Presented in the Museon Arlaten's Jesuit chapel (which opened in May after many years of restoration), the exhibition on Sabine Weiss (b. 1924) is a tribute to the last exponent of humanist photography.
Sabine Weiss, New York, 1955 (detail).
© Sabine Weiss
Her black and white prints have a natural place in this majestic setting. The chronological circuit includes a few icons, like a night-time image of a man seen from behind running down a cobbled street, and portraits of children. But the aim here is quite different. The idea is to trace the multiple facets of a woman modern long before her time, who decided to become an independent photographer in 1949. Whether photo reports, illustrations, fashion, advertising or portraiture, Sabine Weiss did it all, in the form of both commissioned and personal work. The exhibition includes several unpublished works, and is divided into small groups from the same series, or based on the same theme, focusing on her most productive decade: 1952 to 1962. For example, we discover arresting, never-before-published reports on foster families for the mentally handicapped in central France (1951-1952), the streets of New York in 1955, and transvestites in Pigalle, Paris, in 1959. We also travel from Israel to Berlin, via Venice. And, with a nod to Provence, the exhibition includes two series based on Tarascon and Saintes-Maries-de-la-Mer. The exhibition is rounded off with original diaries, facsimiles of personal documents and self-portraits.
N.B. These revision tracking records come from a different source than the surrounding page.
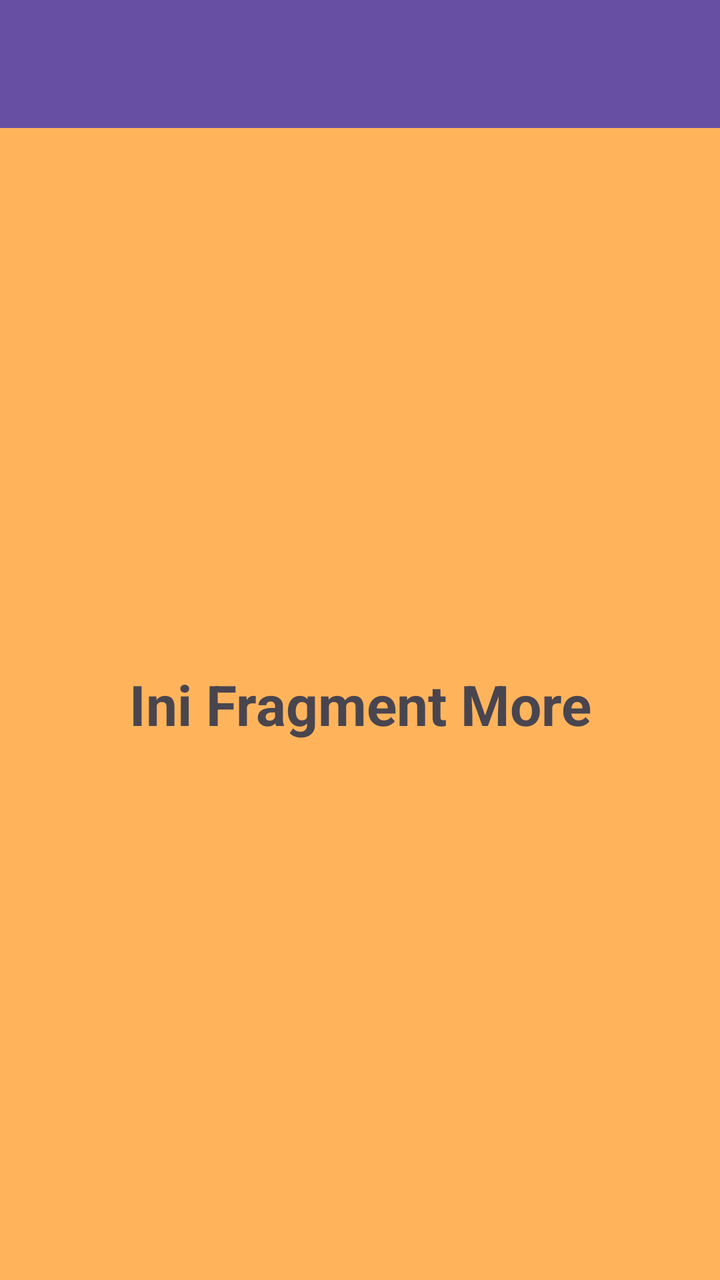
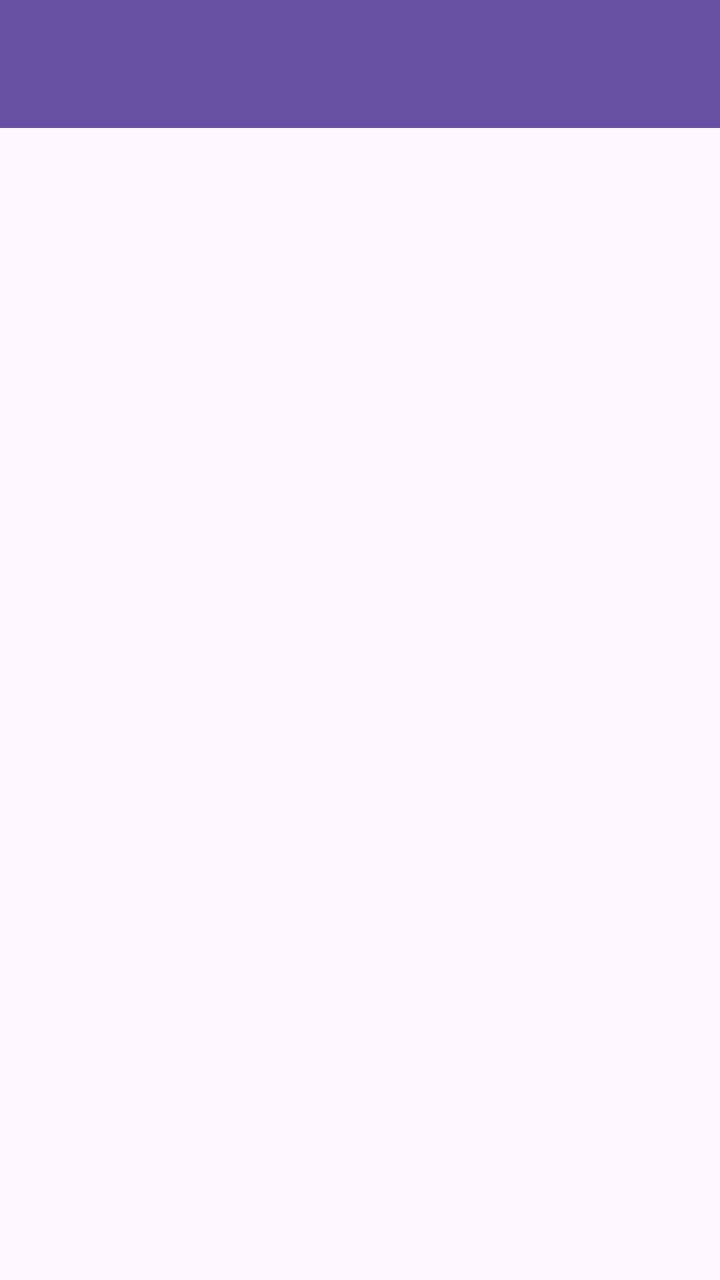

Before-and-after screenshots of an Android layout around one commit, followed by the original layout XML and the change that was made.
<!-- AndroidManifest.xml: application theme Theme.Tifadenia -->
<!-- res/layout/activity_more_fragment.xml -->
<?xml version="1.0" encoding="utf-8"?>
<androidx.constraintlayout.widget.ConstraintLayout xmlns:android="http://schemas.android.com/apk/res/android"
    xmlns:app="http://schemas.android.com/apk/res-auto"
    xmlns:tools="http://schemas.android.com/tools"
    android:layout_width="match_parent"
    android:layout_height="match_parent"
    android:background="#FFB45C"
    tools:context=".More.MoreFragment">

    <androidx.appcompat.widget.Toolbar
        android:id="@+id/toolbar"
        android:layout_width="0dp"
        android:layout_height="?attr/actionBarSize"
        android:background="?attr/colorPrimary"
        android:theme="@style/ThemeOverlay.AppCompat.Dark.ActionBar"
        app:layout_constraintEnd_toEndOf="parent"
        app:layout_constraintStart_toStartOf="parent"
        app:layout_constraintTop_toTopOf="parent" />

    <TextView
        android:layout_width="wrap_content"
        android:layout_height="wrap_content"
        android:text="Ini Fragment More"
        android:textSize="28sp"
        android:textStyle="bold"
        app:layout_constraintBottom_toBottomOf="parent"
        app:layout_constraintEnd_toEndOf="parent"
        app:layout_constraintStart_toStartOf="parent"
        app:layout_constraintTop_toBottomOf="@+id/toolbar" />

</androidx.constraintlayout.widget.ConstraintLayout>
<!-- resources referenced by this layout -->
<resources>
  <style name="Theme.Tifadenia" parent="Base.Theme.Tifadenia" />
  <style name="Base.Theme.Tifadenia" parent="Theme.Material3.DayNight.NoActionBar">
          
          
      </style>
</resources>

<!-- the commit's change to res/layout/activity_more_fragment.xml (unified diff, before → after) -->
@@ -1,31 +1,29 @@
-<?xml version="1.0" encoding="utf-8"?>
-<androidx.constraintlayout.widget.ConstraintLayout xmlns:android="http://schemas.android.com/apk/res/android"
+<androidx.coordinatorlayout.widget.CoordinatorLayout
+    xmlns:android="http://schemas.android.com/apk/res/android"
     xmlns:app="http://schemas.android.com/apk/res-auto"
-    xmlns:tools="http://schemas.android.com/tools"
     android:layout_width="match_parent"
-    android:layout_height="match_parent"
-    android:background="#FFB45C"
-    tools:context=".More.MoreFragment">
+    android:layout_height="match_parent">
 
-    <androidx.appcompat.widget.Toolbar
-        android:id="@+id/toolbar"
-        android:layout_width="0dp"
-        android:layout_height="?attr/actionBarSize"
-        android:background="?attr/colorPrimary"
-        android:theme="@style/ThemeOverlay.AppCompat.Dark.ActionBar"
-        app:layout_constraintEnd_toEndOf="parent"
-        app:layout_constraintStart_toStartOf="parent"
-        app:layout_constraintTop_toTopOf="parent" />
+    <com.google.android.material.appbar.AppBarLayout
+        android:id="@+id/appBarLayout"
+        android:layout_width="match_parent"
+        android:layout_height="wrap_content"
+        android:theme="@style/ThemeOverlay.AppCompat.Dark.ActionBar">
 
-    <TextView
-        android:layout_width="wrap_content"
-        android:layout_height="wrap_content"
-        android:text="Ini Fragment More"
-        android:textSize="28sp"
-        android:textStyle="bold"
-        app:layout_constraintBottom_toBottomOf="parent"
-        app:layout_constraintEnd_toEndOf="parent"
-        app:layout_constraintStart_toStartOf="parent"
-        app:layout_constraintTop_toBottomOf="@+id/toolbar" />
+        <androidx.appcompat.widget.Toolbar
+            android:id="@+id/toolbar"
+            android:layout_width="match_parent"
+            android:layout_height="?attr/actionBarSize"
+            android:background="?attr/colorPrimary"
+            app:layout_scrollFlags="scroll|enterAlways"
+            app:titleTextColor="@android:color/white" />
 
-</androidx.constraintlayout.widget.ConstraintLayout>
+    </com.google.android.material.appbar.AppBarLayout>
+
+    <ListView
+        android:id="@+id/listViewItems"
+        android:layout_width="match_parent"
+        android:layout_height="match_parent"
+        app:layout_behavior="@string/appbar_scrolling_view_behavior" />
+
+</androidx.coordinatorlayout.widget.CoordinatorLayout>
A life in photographs helping us to rediscover the woman we thought we knew inside out.